PS 78-82
Inverse relationship between taxonomic resolution and explanatory power of metacommunity models

Friday, August 9, 2013
Exhibit Hall B, Minneapolis Convention Center
Gillian K. Martin, Integrative Biology, University of Guelph, Guelph, ON, Canada
Sarah Adamowicz, Biodiversity Institute of Ontario & Dept. of Integrative Biology, University of Guelph, Guelph, ON, Canada
Karl Cottenie, University of Guelph, ON, Canada

Invertebrate communities in freshwater streams are impacted by a variety of environmental factors that are highly variable among taxa, and form the basis of environmental monitoring protocols. However, because of several practical limitations, these studies rely on a coarse taxonomic resolution. It is possible that this will group together species with potentially very different environmental preferences, thus masking the relationship between taxonomic composition and environmental variables. The alternative hypothesis is that closely related species share similar traits; therefore, refining the taxonomic resolution will not impact, or will even decrease, the strength of relationships between community composition and environmental variables. In addition, it is possible that increasing taxonomic resolution could expose spatially localized distribution patterns due to dispersal limitation, potentially independent from environmental heterogeneity.

To test these competing hypotheses, we characterized the metacommunity patterns of Trichoptera and Coleoptera in 21 streams in Algonquin Provincial Park, Ontario, Canada, as the metacommunity framework explicitly recognizes these interactions between both environmental filtering and dispersal processes. We determined community composition at the family, genus, species, and DNA barcode cluster levels. Twenty-two explanatory variables were characterised at each site then reduced through PCA, and their relative roles in structuring the metacommunity was analysed using variation partitioning.
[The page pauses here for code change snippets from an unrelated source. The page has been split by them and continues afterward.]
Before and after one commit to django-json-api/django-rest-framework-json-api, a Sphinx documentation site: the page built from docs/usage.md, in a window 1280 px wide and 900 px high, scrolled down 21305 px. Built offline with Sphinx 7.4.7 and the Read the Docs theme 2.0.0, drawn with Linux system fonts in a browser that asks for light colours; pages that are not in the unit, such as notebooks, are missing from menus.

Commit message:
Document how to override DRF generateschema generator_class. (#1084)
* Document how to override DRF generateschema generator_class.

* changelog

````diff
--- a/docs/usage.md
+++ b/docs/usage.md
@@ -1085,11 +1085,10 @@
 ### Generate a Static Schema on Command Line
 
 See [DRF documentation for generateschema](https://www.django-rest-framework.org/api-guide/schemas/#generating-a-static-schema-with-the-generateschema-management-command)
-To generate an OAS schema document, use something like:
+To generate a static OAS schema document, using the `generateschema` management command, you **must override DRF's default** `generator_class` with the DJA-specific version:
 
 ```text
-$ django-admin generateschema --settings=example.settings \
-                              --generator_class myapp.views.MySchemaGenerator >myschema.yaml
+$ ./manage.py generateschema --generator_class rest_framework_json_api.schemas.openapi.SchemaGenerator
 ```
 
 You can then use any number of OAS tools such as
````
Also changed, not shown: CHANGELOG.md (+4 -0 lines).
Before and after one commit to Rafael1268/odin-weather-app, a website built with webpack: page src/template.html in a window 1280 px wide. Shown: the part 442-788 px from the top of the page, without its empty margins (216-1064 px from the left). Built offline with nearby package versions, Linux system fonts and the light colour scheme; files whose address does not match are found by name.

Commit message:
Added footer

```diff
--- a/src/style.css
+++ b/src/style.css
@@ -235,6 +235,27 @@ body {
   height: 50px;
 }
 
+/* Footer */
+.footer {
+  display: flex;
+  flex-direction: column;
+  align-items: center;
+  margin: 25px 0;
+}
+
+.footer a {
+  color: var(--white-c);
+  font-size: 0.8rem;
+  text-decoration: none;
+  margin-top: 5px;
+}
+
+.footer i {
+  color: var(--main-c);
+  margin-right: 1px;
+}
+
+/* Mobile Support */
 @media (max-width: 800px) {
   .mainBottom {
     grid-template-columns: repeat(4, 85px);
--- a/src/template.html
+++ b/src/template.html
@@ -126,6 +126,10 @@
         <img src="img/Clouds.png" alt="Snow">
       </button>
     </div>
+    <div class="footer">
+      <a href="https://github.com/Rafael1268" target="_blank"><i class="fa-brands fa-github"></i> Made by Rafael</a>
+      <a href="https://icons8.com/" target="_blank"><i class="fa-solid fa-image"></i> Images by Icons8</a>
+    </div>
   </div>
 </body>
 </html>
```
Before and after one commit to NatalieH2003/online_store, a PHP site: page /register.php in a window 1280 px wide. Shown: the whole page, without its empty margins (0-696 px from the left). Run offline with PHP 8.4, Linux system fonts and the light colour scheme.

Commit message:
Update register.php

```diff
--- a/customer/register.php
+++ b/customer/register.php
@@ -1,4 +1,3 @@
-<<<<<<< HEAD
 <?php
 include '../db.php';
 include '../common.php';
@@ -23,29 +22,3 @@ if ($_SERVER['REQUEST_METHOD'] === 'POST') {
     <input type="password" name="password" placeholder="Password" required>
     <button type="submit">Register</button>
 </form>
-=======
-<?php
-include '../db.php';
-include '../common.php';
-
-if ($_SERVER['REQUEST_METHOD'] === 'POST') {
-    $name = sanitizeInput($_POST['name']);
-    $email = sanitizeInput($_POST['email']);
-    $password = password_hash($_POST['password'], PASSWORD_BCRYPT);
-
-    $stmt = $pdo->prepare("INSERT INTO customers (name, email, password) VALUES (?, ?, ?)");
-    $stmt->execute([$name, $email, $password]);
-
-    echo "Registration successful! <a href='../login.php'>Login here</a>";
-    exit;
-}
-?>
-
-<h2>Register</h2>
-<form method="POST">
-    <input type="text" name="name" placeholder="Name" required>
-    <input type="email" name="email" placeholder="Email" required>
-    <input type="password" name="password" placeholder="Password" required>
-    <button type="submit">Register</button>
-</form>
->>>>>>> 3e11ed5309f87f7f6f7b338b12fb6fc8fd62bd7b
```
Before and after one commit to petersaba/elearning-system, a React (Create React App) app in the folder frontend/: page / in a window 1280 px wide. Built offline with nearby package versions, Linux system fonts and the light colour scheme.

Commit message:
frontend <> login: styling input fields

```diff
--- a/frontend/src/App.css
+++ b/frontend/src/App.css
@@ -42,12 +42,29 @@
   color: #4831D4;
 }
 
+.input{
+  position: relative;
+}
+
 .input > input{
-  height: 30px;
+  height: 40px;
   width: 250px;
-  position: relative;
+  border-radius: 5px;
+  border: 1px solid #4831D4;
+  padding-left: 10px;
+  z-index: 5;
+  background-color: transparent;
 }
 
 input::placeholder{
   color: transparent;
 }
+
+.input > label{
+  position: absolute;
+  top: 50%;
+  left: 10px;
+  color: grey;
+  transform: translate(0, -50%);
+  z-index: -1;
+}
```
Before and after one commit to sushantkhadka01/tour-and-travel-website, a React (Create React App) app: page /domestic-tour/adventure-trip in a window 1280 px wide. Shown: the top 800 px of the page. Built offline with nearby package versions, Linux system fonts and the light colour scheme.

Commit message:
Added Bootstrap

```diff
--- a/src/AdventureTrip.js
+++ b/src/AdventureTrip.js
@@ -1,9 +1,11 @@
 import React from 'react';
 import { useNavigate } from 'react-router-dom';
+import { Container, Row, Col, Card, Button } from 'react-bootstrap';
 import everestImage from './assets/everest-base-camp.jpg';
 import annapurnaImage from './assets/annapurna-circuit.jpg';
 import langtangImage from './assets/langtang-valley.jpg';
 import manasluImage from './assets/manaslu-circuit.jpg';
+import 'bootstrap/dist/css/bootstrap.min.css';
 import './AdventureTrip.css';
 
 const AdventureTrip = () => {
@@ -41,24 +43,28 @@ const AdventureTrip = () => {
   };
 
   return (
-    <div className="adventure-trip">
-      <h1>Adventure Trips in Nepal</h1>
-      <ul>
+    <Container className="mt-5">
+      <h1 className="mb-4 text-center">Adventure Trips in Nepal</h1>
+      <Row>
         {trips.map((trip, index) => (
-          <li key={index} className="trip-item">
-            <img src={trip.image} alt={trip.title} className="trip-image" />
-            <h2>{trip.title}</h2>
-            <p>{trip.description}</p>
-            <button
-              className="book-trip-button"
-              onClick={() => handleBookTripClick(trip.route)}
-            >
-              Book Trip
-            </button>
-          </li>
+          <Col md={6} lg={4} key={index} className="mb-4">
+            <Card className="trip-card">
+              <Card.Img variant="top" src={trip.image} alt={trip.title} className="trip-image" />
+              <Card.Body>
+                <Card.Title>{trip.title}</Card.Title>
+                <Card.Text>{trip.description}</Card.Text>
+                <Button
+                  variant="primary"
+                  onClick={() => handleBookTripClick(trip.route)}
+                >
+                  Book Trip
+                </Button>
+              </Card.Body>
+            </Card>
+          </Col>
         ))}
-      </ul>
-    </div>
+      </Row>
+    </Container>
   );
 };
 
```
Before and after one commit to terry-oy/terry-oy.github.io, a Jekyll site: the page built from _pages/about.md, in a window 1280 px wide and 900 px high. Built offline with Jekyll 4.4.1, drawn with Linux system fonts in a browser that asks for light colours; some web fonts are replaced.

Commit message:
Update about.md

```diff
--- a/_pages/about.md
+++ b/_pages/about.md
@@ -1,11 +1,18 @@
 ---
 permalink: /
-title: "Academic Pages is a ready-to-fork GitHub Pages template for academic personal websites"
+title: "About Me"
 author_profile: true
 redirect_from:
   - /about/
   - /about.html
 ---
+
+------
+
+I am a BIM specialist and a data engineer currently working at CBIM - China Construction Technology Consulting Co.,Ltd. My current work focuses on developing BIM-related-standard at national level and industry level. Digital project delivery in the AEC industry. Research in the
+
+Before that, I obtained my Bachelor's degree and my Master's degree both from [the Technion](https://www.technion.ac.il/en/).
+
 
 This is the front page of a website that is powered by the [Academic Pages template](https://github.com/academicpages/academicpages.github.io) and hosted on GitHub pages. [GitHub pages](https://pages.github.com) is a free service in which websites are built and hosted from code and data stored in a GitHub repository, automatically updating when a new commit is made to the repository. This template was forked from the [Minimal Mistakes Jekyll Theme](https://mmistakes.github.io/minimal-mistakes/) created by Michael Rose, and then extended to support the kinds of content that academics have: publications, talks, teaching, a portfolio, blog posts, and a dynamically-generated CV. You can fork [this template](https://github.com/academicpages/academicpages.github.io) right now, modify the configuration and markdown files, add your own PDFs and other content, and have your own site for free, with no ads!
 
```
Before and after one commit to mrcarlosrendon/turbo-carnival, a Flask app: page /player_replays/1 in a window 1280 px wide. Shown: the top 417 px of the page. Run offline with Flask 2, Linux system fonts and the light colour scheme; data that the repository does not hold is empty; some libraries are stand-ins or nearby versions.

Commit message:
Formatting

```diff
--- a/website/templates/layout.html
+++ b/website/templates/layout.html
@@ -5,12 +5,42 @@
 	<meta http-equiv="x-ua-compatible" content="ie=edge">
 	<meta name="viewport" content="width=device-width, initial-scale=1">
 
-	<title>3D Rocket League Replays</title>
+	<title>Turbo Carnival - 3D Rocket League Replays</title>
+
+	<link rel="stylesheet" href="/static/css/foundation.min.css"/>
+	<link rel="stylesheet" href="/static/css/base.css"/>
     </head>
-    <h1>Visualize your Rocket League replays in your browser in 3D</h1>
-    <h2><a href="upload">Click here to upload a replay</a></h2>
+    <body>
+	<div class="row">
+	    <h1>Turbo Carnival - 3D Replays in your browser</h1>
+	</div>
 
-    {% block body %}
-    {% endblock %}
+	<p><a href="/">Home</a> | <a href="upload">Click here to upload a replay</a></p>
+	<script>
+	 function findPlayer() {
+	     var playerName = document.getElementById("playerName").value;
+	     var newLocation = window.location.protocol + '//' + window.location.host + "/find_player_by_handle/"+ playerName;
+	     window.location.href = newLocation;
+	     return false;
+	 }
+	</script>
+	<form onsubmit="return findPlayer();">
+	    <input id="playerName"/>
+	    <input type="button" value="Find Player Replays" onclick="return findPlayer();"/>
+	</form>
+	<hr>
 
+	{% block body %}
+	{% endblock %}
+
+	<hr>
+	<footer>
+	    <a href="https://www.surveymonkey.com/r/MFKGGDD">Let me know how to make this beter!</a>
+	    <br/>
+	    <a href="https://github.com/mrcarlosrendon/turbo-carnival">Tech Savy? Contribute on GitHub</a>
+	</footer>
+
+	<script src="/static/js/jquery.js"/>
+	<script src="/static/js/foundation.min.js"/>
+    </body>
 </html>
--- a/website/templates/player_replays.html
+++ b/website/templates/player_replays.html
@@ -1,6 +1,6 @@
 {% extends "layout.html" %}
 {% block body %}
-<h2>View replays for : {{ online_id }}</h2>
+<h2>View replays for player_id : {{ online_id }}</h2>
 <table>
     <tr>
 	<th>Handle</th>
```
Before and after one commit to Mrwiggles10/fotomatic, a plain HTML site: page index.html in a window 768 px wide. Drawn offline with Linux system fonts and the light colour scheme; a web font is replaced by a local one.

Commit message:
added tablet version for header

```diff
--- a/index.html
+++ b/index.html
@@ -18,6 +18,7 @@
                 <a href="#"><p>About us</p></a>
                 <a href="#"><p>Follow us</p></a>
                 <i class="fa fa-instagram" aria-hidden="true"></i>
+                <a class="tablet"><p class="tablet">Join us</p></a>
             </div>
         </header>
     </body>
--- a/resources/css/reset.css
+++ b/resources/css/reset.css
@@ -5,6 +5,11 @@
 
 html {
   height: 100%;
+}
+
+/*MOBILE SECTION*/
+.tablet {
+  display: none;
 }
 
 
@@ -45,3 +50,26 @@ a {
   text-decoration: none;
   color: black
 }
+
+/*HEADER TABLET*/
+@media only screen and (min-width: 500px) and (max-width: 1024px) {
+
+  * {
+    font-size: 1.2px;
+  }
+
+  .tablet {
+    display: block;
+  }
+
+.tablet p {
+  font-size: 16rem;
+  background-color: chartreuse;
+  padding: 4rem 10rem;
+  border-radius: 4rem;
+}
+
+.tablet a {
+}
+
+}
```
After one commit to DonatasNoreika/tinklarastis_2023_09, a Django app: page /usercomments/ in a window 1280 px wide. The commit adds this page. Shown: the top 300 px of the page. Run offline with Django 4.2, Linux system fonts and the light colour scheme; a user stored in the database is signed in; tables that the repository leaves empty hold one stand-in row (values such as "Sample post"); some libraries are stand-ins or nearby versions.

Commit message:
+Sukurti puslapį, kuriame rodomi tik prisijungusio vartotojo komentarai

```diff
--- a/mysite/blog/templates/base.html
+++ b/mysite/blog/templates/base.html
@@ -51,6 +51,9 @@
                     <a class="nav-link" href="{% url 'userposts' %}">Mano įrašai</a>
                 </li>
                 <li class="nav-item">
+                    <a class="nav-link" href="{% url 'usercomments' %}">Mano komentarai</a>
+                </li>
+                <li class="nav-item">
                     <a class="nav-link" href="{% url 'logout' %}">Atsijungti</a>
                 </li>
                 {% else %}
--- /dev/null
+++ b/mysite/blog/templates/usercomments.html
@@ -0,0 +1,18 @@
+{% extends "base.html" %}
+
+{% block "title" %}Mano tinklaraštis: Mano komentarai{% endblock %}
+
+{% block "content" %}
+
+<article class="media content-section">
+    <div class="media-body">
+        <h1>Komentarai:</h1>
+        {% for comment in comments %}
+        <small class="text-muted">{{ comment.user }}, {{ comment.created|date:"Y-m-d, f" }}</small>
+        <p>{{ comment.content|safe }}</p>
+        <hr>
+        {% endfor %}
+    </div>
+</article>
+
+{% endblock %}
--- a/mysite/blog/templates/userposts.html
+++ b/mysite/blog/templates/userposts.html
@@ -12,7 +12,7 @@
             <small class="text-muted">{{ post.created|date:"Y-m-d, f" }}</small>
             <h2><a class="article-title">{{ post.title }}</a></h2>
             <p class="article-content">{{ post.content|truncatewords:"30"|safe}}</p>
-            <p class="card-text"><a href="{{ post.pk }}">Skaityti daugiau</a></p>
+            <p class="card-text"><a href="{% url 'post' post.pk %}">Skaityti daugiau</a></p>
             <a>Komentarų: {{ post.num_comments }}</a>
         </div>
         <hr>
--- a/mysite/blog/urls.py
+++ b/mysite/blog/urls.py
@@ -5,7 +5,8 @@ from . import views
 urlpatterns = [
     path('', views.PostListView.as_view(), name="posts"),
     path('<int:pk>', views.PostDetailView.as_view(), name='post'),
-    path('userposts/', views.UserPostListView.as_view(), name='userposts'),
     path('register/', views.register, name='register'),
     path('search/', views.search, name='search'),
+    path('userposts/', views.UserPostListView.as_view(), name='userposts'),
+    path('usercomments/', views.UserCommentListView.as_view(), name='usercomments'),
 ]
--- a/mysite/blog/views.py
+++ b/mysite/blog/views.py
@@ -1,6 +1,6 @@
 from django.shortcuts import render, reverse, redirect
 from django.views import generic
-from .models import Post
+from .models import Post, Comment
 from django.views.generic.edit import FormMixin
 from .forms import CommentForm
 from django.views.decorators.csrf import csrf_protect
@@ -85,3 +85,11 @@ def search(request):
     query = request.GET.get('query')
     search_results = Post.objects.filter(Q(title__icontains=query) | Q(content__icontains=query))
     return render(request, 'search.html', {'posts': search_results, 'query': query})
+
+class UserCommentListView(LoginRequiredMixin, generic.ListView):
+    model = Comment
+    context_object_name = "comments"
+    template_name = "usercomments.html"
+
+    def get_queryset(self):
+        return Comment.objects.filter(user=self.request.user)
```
We found evidence for the second hypothesis. As taxonomic resolution increased, the proportion of community composition variability explained by the environment decreased by 22% for the Trichoptera, but did not change for the Coleoptera. The variation explained by spatial variables was 2% on average for both groups at all taxonomic levels. These results suggest ecological interchangeability of closely related Trichoptera (or neutral taxa) in this system given the environmental variables we measured. In addition, the Trichoptera are much more species rich compared to the Coleoptera (47 vs. 13, respectively), and this suggests that increasing the number of neutral taxa in a metacommunity increases random variation in their abundances and thus the amount of unexplained variation.  Our study illustrates the importance of using a metacommunity context in environmental monitoring, the need to establish the most efficient taxonomic resolution before starting routine monitoring, and the potentially counterintuitive importance of regional species richness.